"We Cannot Walk Alone:" Images and History of the African-American Community.
Lafayette County, Mississippi. An "Open Doors Exhibition." April through August 2003.
Mary Penamon's father left his family when she was 3 years old. Her mother
Emma Bradley Sweeney married a man named
Jones. Said she remembered carrying brush to burn for light to study by.
Coal oil was 10c a gallon you couldn't afford it. About the 15 July when
hoeing was finished they would have two months of school. Then there were
two more months of school in winter. She attended Salem and Burt schools and
a little bit at Spring Hill. She said they walked two miles to school. She
was the oldest of 14. There was a creek to cross, and my grandmama's oldest
boy Johnny Slate carried her across. There were no grades in her day, and
the children stopped school around the sixth grade. She said when they had
lunch they ate tea cake made with sorghum, and when they came from school
they didn't go into the house until they had done their chores. They always

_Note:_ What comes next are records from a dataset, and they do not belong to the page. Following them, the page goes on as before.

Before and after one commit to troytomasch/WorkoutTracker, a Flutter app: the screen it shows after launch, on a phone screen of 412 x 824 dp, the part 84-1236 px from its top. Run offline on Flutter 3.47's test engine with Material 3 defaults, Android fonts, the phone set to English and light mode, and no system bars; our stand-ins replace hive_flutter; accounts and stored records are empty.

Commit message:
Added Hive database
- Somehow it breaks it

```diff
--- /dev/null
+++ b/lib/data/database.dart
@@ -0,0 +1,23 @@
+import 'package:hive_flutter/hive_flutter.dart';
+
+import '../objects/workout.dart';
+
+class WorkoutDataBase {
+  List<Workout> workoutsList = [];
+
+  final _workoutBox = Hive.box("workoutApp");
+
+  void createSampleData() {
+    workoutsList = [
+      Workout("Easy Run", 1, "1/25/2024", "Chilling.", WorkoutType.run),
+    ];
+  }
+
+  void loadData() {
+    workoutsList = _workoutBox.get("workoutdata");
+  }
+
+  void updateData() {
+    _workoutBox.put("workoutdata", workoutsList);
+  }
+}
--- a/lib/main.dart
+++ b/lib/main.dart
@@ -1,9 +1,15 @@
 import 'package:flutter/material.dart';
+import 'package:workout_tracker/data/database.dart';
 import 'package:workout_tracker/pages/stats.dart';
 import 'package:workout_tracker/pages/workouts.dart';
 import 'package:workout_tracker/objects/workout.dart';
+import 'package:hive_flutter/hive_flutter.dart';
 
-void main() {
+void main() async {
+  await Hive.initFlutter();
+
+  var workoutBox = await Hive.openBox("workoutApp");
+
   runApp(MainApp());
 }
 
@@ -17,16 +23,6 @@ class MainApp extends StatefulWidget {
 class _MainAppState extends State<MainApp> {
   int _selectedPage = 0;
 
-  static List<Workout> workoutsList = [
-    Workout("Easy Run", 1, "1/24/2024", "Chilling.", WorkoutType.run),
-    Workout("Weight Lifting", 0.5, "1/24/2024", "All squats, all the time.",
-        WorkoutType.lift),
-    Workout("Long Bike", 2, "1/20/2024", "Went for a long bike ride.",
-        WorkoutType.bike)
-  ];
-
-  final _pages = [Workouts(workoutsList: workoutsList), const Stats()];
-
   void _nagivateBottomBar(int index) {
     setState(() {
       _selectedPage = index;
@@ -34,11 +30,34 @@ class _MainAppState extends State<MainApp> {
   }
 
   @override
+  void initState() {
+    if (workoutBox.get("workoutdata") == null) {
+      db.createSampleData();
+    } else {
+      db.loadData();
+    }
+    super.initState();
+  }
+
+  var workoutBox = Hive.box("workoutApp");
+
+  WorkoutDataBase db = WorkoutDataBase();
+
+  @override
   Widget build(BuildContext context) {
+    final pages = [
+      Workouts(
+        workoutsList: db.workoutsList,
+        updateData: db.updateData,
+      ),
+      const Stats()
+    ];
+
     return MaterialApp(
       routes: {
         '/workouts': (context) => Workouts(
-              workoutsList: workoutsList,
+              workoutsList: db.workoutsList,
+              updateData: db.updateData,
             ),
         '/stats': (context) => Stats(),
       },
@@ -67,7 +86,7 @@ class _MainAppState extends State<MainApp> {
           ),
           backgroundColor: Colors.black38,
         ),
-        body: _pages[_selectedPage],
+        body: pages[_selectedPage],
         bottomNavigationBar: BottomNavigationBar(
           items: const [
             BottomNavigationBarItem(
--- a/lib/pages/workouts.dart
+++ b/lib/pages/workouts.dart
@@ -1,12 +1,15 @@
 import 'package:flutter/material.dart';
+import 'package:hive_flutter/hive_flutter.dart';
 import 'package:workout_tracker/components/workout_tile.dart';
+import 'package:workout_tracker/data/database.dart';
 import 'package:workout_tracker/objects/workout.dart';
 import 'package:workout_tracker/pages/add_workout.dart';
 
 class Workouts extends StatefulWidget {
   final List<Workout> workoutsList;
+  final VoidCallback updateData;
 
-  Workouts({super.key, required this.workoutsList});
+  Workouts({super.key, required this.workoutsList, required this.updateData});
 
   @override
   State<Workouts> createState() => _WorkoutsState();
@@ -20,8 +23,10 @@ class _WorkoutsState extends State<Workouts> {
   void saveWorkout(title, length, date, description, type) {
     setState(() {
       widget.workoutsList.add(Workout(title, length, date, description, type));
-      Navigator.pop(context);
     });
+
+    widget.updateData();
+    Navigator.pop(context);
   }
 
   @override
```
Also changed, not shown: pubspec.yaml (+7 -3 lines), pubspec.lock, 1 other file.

had cows and chickens. They had milk, butter and molasses for breakfast.